NEW YORK – April 17, 2012 – Nickelodeon’s highly anticipated premiere of The Legend of Korra (Saturday, April 14, 11a.m. ET/PT), scored a strong 4.5 million total viewers, ranking as basic cable’s number-one kids’ show and top animated program for the week with total viewers. The series, which continues the mythology of the beloved animated franchise Avatar: The Last Airbender, also posted double and triple-digit increases across all kid and tween demos, averaging a 5.7/1.2 million K6-11 (+36%), 6.3/1.3 million T9-14 (+125%) and 5.5/1.9 million K2-11 (+17%). The Legend of Korra also ranks as the network’s most-watched animated series premiere in three years.
This past February, Nickelodeon created “Korra Nation,” an online program for The Legend of Korra superfans clamoring for details and new fans just discovering the property. There was a 750% increase in daily social chatter over the first seven weeks since launch, and the series peaked at 2.2 million mentions on March 24, earning more chatter than the season premiere of Mad Men, according to SocialRadar. The first episode of the series was featured on iTunes, Xbox, Playstation, Amazon, VOD and Vudu in advance of its on-air premiere, and was downloaded and streamed more than 500,000 times. The Legend of Korra has been the number-one kids’ TV season for the past 10 days, and has been in the top ten TV season list on all of iTunes.
The “cultural zeitgeist” for heroines and the existing fanbase for the original Avatar: The Last Airbender television show have helped. I also see a pattern emerging:

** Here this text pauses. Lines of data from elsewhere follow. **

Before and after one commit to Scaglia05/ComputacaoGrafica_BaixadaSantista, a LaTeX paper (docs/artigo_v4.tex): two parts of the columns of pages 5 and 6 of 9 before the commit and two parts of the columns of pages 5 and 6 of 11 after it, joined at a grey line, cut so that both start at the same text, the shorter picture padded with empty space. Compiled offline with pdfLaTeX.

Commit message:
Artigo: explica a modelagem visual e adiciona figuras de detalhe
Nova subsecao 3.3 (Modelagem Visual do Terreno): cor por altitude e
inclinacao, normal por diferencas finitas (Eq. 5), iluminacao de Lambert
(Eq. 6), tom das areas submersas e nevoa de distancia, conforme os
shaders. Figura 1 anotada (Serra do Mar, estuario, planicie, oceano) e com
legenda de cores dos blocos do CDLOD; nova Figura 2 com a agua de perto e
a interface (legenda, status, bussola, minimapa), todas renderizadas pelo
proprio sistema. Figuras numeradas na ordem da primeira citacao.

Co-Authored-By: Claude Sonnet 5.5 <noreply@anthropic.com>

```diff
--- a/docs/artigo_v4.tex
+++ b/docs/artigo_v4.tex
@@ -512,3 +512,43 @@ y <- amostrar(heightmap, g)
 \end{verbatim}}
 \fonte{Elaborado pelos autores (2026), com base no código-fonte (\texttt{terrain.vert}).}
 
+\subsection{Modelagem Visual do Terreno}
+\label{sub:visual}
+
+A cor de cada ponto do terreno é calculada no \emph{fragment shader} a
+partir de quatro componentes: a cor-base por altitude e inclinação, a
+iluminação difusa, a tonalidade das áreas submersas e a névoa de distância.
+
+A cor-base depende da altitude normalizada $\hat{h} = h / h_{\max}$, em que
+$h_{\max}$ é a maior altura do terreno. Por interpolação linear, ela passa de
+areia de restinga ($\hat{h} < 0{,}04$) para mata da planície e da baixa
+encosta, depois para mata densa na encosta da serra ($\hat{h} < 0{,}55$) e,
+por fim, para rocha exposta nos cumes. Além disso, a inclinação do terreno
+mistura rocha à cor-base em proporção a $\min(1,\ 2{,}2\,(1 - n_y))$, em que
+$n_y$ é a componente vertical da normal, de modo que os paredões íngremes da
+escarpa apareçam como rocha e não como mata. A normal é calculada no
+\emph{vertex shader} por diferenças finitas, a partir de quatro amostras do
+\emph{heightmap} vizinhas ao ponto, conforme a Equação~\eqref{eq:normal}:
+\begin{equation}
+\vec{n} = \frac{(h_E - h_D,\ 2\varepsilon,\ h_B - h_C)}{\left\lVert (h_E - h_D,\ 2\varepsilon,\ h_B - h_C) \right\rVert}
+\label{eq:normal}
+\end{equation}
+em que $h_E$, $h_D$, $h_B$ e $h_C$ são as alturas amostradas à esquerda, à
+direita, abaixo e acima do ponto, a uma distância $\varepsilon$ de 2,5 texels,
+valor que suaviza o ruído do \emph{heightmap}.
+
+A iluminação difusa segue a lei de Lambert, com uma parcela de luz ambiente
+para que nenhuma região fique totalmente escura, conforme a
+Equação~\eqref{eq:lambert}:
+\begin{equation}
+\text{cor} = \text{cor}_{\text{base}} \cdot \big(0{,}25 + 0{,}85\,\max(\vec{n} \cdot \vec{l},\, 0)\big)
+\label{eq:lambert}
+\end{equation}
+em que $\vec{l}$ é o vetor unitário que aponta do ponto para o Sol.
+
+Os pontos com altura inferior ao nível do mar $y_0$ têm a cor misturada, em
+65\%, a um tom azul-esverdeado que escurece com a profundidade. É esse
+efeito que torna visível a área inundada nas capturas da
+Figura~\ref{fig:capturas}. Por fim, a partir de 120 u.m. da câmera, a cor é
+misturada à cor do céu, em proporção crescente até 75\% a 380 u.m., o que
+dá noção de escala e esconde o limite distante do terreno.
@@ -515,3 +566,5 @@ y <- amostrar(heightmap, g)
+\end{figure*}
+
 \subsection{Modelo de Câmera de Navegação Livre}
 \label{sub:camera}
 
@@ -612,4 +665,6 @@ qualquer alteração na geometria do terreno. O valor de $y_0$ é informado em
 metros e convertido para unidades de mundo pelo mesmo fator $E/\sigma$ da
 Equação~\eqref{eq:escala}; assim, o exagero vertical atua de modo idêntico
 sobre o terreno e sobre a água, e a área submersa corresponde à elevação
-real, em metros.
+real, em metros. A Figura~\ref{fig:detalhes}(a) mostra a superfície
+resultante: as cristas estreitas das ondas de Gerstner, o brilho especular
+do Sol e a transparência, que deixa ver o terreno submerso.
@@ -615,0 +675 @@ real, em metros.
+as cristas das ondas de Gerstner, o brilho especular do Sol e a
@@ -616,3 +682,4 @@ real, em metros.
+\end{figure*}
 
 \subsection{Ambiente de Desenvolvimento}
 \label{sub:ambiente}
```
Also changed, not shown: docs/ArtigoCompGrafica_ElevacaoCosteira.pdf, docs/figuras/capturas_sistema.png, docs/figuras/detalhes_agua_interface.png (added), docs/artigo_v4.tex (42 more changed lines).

- Myth – Whether it’s Star Wars, The Hunger Games, or Avatar/Korra, they all have myth at their core.
- Awareness – As discussed in my post last week, The Hunger Games has forged new ground in marketing the product to the masses. The “Korra Nation” strategy follows a similar path, using superfans and social media to spread the word. Of the Star Wars properties, The Clone Wars animated series has been the most forward-thinking in using awareness saturation techniques. The sheer size and scope of the Star Wars franchise, though, probably has limited its ability to embed itself in fansites or to utilize superfans the way the hungrier, smaller franchises have.

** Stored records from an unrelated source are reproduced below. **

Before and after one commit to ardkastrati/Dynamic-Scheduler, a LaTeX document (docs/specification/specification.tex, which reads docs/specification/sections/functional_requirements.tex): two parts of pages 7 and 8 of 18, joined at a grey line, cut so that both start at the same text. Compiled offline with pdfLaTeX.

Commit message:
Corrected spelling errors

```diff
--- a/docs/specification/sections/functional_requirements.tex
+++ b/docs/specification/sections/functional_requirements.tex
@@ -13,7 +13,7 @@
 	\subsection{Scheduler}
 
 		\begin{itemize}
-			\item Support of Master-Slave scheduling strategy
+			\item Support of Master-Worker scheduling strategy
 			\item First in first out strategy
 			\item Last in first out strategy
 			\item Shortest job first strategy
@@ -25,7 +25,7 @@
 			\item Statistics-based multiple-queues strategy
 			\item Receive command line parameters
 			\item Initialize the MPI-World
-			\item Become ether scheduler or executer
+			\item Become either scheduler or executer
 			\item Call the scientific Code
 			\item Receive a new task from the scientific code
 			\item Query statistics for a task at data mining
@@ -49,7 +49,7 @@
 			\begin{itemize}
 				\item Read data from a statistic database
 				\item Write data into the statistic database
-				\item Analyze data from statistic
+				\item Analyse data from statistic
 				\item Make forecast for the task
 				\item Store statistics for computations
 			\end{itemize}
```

- Appeal – Based on the recent trends with book sales and box office statistics, plenty of evidence now indicates that a franchise can’t be truly successful by appealing to just the boys/men or the girls/women. When television shows like The Big Bang Theory, which already had become a hit when it focused on four male geeks and their pretty-but-not-so-smart neighbor, gain even more popularity after adding smart geeky female characters to the mix, it turns the old school industry thinking on its head. My nephews, who are big The Clone Wars fans, had already discovered The Legend of Korra before I even had the chance to suggest it – and they like it. This same cross-gender appeal is evident in the success of The Hunger Games, as noted yesterday by Fred Salmon of WhatCulture! (spotted by Parker Publicity). And as I’ve blogged about extensively previously, everything I have experienced as a long-time Star Wars fan makes me a firm believer that its appeal to women was a bigger key to its success than the franchise had understood until recently.
That’s my takeaway from the zeitgeist. Here’s hoping more decision-makers come to the same conclusion.